_HOW TO COMPLETE THIS TASK:_ At the line containing "shared --> vwan[Virtual WAN];", begin repeating lines exactly, and stop only after the final line of the records below.

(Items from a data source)
┏━━
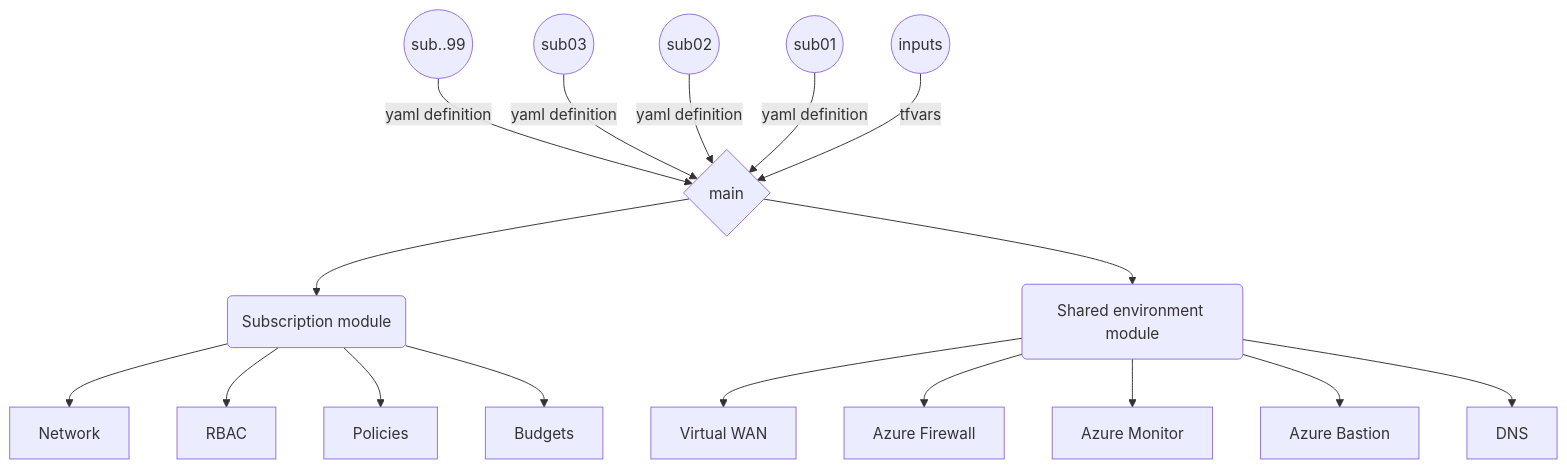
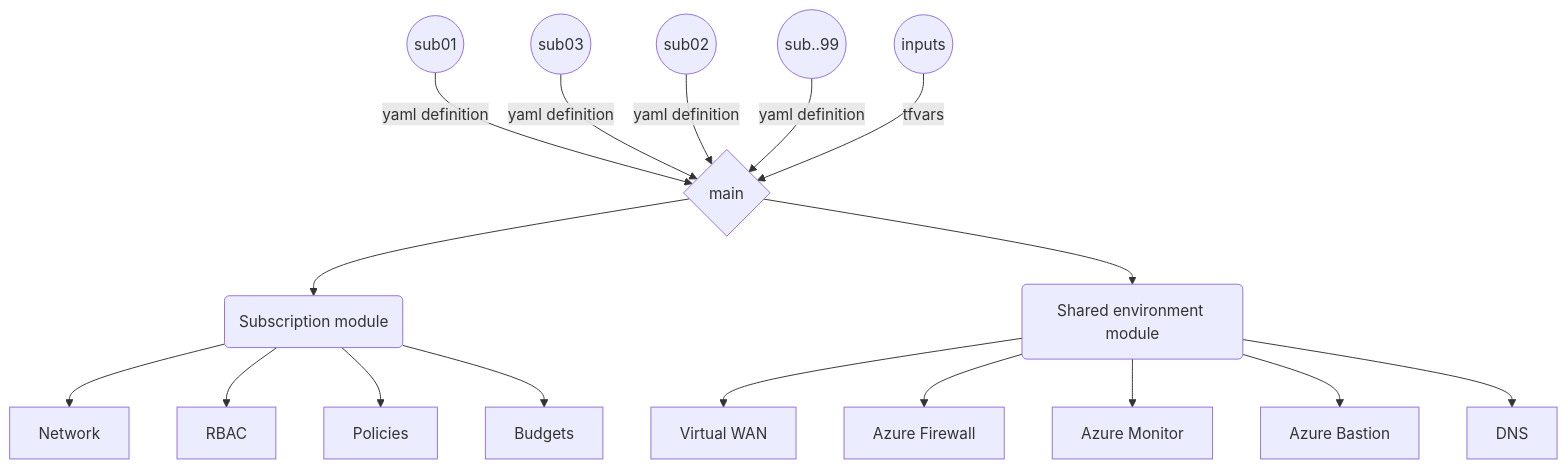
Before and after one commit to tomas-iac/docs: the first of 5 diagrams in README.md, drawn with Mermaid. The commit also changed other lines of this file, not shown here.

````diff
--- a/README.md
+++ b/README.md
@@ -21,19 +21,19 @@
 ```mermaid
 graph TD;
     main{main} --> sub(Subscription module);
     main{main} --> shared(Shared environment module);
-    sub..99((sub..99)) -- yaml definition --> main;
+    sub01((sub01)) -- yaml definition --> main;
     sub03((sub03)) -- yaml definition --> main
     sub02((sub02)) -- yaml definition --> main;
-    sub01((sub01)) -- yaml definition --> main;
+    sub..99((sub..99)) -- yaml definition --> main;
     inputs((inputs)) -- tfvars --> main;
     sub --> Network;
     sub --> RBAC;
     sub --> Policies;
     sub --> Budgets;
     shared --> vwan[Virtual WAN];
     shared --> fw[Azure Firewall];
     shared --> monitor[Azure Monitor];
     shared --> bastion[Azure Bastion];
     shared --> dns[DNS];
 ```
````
┗━━
_YOUR SOLUTION:_
     shared --> vwan[Virtual WAN];
     shared --> fw[Azure Firewall];
     shared --> monitor[Azure Monitor];
     shared --> bastion[Azure Bastion];
     shared --> dns[DNS];
 ```
````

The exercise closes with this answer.